[ACTIVITY] Check each line of the material below, and copy it if it holds the string "className".

[STUDY MATERIAL]
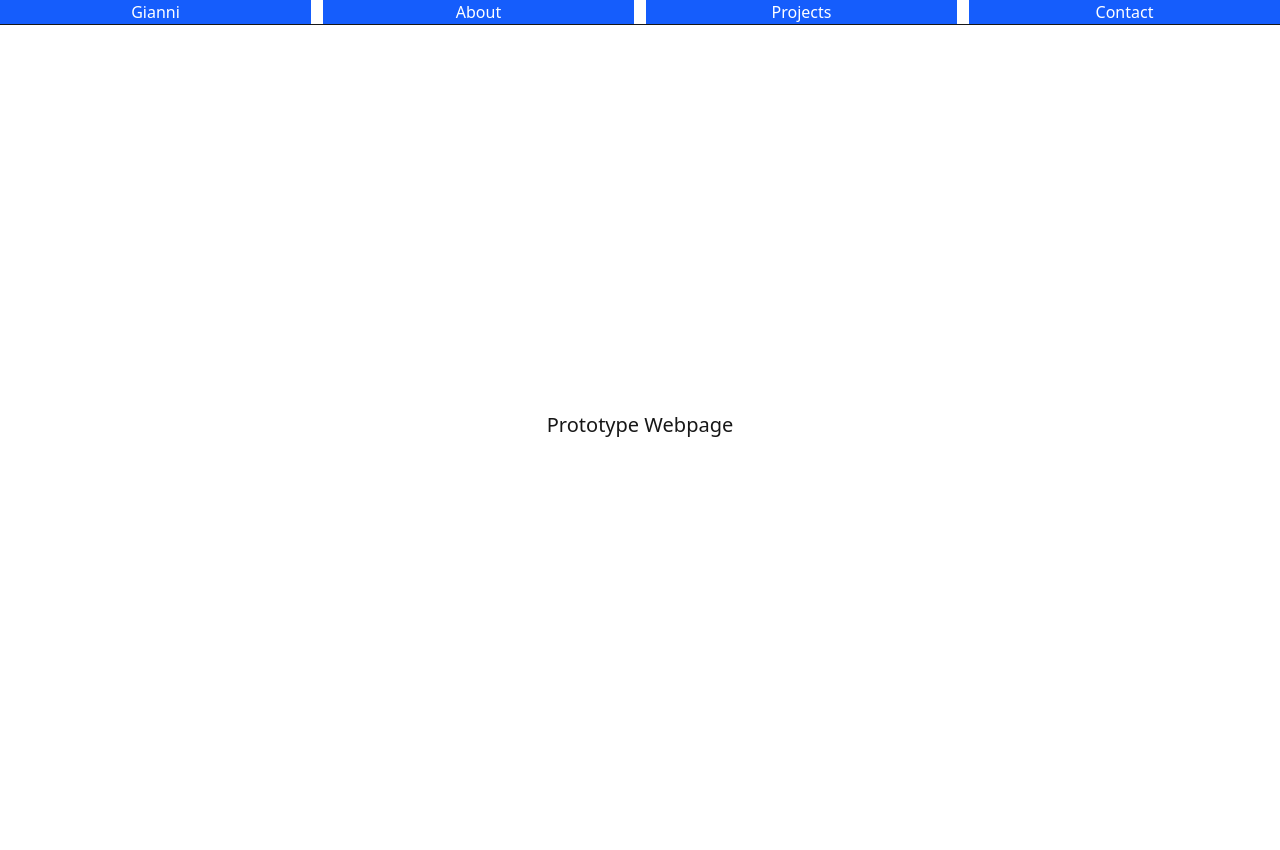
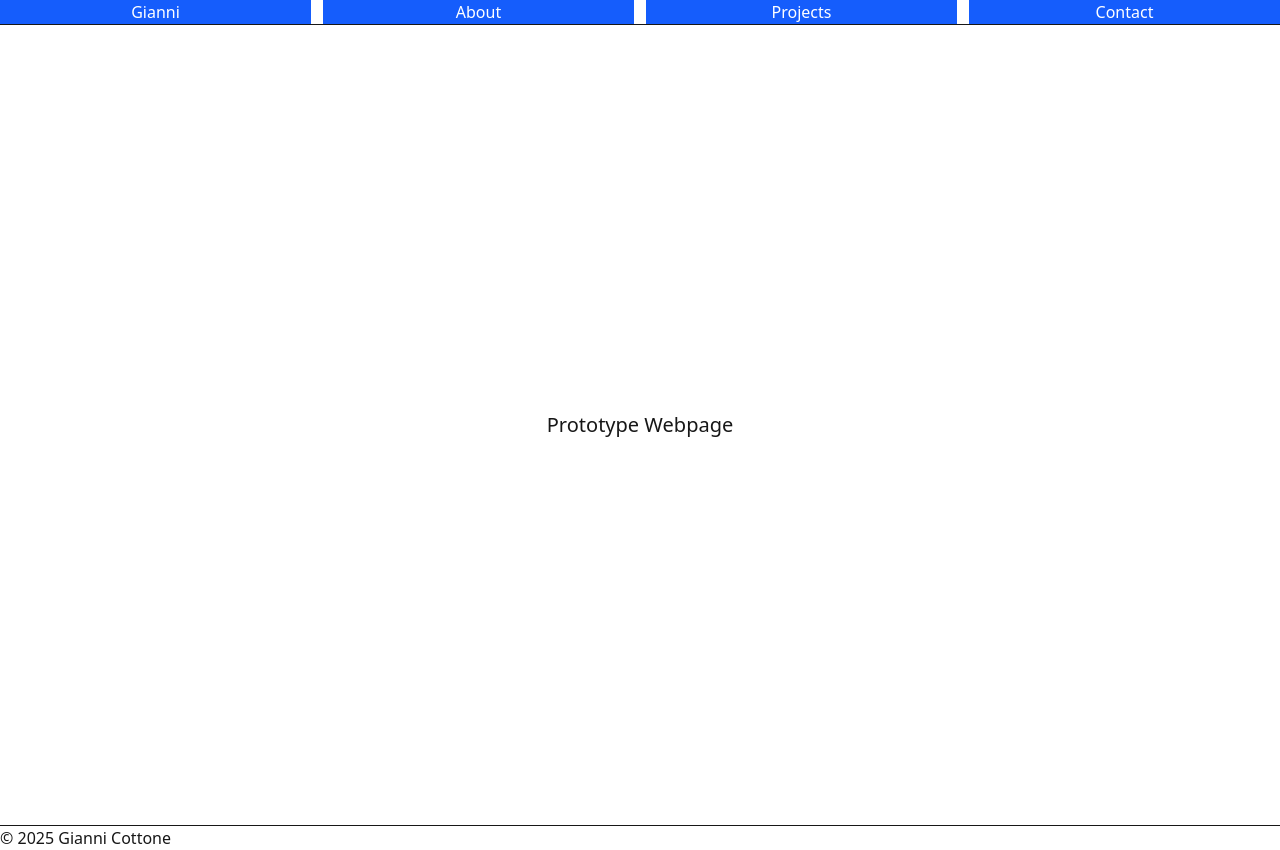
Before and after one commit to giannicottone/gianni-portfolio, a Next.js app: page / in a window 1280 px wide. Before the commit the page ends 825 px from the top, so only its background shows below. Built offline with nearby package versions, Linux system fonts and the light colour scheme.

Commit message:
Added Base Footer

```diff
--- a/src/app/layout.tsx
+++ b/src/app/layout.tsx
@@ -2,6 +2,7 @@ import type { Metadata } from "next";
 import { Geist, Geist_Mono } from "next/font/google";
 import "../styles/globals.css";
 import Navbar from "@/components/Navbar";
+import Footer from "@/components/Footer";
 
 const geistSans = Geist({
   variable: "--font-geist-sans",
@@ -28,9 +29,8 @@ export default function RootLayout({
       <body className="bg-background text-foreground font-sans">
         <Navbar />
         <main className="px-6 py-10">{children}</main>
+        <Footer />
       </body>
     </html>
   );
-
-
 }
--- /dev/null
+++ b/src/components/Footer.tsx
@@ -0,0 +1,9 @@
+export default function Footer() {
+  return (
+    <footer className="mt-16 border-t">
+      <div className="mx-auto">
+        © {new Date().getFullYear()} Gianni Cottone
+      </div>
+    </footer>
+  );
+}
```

[RESULT FOR THIS TASK]
       <body className="bg-background text-foreground font-sans">
         <main className="px-6 py-10">{children}</main>
+    <footer className="mt-16 border-t">
+      <div className="mx-auto">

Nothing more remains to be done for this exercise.